(By Erin Humiston, Institute for Policy Innovation) – While there are calls for the U.S. to drop its support programs for sugar producers, it’s the policies of countries like Mexico, Brazil, India and Thailand that are distorting the global sugar market and costing U.S. taxpayers.
If these market-distorting actions are allowed to continue, the otherwise competitive U.S. sugar industry is at risk of being obliterated and the prices to U.S. consumers will be at the mercy of foreign governments and supplies.
According to a new Institute for Policy Innovation (IPI) publication, “Seeking a Global Solution in Sugar Trade Policy,” sugar is one of the most politically charged raw materials in the global economy, and an arms race of state subsidies for sugar, especially in four key nations, has caused extreme market volatility.
To keep its viable and competitive domestic industries like sugar from being picked off one-by-one by nationalistic trade policy, the U.S. should pursue a globally liberalized trade regime through the World Trade Organization (WTO) and through free trade agreements (FTAs), writes IPI president Tom Giovanetti.
“Countries dump subsidized sugar into the lucrative U.S. consumer market to gain market share and to put U.S. producers out of business,” writes Giovanetti.
Four key countries with aggressive sugar policies control more than two-thirds of all the sugar exported globally—Brazil, Thailand, India and Mexico. Of those countries, the dumping practices of Mexico are perhaps the most immediately harmful to the U.S., costing taxpayers in 2013 a stunning $278 million, and according to CBO projections may cost $624 million over the next decade.
That’s why the U.S. Government has begun an investigation into whether Mexico’s sugar subsidies constitute a violation of U.S. trade law.

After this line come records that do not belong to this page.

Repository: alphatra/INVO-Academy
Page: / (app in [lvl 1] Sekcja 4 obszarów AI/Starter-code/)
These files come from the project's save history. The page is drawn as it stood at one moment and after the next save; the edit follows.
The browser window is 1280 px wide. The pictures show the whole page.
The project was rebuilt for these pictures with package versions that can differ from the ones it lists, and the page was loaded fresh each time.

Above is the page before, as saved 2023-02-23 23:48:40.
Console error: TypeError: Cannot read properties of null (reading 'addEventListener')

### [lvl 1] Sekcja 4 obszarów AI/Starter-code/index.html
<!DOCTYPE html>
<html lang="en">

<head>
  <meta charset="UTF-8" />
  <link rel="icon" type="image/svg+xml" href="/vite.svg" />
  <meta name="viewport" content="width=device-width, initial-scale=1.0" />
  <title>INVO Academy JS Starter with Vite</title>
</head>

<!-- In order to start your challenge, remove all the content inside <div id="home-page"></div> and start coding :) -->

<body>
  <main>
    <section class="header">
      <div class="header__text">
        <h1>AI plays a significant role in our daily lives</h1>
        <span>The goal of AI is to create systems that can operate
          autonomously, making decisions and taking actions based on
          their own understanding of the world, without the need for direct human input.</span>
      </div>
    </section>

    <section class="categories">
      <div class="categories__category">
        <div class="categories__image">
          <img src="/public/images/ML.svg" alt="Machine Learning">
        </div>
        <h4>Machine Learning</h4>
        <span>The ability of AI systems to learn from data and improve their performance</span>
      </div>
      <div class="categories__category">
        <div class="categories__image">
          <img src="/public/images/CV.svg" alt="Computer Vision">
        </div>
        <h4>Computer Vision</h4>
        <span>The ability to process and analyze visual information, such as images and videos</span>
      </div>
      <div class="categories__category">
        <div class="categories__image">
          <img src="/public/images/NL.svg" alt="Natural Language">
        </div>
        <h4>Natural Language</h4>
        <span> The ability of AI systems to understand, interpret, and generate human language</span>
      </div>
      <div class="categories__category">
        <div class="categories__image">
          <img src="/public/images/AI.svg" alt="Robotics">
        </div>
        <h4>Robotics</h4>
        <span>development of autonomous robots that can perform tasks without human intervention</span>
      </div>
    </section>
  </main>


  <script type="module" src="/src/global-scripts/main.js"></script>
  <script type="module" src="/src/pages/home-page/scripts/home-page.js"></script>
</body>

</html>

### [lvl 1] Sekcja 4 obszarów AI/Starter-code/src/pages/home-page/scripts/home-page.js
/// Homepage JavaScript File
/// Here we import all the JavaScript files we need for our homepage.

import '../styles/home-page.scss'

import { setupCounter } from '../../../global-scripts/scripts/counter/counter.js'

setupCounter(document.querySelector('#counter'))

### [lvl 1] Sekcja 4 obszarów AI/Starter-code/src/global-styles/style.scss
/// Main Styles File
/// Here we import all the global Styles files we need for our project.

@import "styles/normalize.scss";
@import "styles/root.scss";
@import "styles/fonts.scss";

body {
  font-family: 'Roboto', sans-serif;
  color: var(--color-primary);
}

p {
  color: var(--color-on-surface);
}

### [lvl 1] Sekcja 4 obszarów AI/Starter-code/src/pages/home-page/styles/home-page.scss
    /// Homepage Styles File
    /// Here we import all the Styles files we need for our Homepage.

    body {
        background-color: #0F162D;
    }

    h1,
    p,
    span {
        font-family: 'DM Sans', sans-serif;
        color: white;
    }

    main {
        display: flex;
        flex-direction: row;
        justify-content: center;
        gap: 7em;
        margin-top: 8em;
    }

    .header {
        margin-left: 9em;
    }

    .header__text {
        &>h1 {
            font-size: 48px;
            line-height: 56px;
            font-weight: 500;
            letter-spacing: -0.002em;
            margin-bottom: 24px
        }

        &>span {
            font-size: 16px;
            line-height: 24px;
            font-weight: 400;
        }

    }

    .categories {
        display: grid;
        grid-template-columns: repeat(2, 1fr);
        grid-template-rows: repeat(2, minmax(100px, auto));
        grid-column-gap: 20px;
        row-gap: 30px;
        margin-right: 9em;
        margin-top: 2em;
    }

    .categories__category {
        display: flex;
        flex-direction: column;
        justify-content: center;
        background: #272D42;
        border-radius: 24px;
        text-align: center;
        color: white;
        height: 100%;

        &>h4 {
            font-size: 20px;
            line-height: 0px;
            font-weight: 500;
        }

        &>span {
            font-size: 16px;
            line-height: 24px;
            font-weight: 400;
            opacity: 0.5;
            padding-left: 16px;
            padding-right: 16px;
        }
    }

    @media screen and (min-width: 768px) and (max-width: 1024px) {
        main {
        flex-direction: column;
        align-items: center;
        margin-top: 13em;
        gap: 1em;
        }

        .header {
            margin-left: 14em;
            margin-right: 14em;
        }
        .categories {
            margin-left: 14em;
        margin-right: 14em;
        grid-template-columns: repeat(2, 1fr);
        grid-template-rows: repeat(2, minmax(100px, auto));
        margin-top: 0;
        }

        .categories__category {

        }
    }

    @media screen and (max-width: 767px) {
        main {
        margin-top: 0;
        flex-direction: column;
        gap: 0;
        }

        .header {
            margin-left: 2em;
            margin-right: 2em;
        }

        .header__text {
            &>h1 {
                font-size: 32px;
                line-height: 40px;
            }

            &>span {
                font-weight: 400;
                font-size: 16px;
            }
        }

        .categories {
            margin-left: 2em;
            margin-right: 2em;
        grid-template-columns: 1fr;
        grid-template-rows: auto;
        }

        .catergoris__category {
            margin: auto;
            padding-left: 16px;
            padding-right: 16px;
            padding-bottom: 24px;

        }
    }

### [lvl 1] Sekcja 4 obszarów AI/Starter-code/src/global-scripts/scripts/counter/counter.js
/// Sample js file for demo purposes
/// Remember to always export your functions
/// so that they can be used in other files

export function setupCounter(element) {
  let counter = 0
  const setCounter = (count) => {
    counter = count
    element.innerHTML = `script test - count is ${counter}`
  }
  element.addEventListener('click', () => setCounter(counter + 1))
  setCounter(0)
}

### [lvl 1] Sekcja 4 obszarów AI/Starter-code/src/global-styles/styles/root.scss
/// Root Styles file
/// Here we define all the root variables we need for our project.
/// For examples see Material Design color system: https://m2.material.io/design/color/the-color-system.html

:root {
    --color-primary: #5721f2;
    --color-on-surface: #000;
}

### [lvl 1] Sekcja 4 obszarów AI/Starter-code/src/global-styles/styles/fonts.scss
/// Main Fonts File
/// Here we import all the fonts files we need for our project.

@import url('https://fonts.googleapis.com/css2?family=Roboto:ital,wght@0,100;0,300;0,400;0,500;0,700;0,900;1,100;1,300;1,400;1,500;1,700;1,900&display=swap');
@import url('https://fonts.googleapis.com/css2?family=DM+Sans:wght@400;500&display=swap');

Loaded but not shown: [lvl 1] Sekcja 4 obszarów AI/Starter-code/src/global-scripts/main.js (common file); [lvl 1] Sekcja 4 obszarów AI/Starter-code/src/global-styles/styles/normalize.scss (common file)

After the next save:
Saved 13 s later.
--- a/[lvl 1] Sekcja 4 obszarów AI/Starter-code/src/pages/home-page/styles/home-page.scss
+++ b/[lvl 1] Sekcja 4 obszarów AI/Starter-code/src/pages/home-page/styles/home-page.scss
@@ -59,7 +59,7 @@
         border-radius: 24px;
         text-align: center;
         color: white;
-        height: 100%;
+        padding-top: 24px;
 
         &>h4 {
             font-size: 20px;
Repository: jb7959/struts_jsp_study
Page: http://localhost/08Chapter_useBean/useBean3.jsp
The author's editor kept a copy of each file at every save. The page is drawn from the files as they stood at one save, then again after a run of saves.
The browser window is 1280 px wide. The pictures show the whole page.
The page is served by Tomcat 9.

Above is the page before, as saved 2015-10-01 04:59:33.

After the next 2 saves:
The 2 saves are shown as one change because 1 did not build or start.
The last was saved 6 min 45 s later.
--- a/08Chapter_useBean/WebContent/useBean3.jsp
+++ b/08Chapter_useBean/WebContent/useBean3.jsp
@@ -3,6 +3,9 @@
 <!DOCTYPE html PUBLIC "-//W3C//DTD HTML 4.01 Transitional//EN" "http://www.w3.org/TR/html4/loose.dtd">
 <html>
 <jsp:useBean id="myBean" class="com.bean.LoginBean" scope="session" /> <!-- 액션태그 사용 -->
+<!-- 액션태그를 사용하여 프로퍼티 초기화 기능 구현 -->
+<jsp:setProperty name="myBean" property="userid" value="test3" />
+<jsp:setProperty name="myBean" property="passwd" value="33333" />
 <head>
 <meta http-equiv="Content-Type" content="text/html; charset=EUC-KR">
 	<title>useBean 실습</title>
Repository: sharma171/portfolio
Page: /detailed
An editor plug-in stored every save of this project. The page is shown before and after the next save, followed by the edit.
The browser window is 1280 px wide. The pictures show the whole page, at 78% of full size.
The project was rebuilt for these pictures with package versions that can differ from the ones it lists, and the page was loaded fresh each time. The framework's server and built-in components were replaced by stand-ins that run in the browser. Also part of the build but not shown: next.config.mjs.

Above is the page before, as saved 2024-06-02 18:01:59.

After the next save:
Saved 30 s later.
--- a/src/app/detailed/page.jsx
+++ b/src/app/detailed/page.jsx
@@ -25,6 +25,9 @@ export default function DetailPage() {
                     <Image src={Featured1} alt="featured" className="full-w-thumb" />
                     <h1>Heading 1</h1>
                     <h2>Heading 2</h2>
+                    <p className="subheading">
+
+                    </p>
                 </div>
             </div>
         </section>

“In a reasonably free global market, the United States can compete in sugar,” writes Giovanetti. “Achieving such a market should be the goal of U.S. policy, rather than simply allowing otherwise viable domestic U.S. sugar producers to be driven out of business by practices that are not in the best interests of either U.S. producers or consumers.”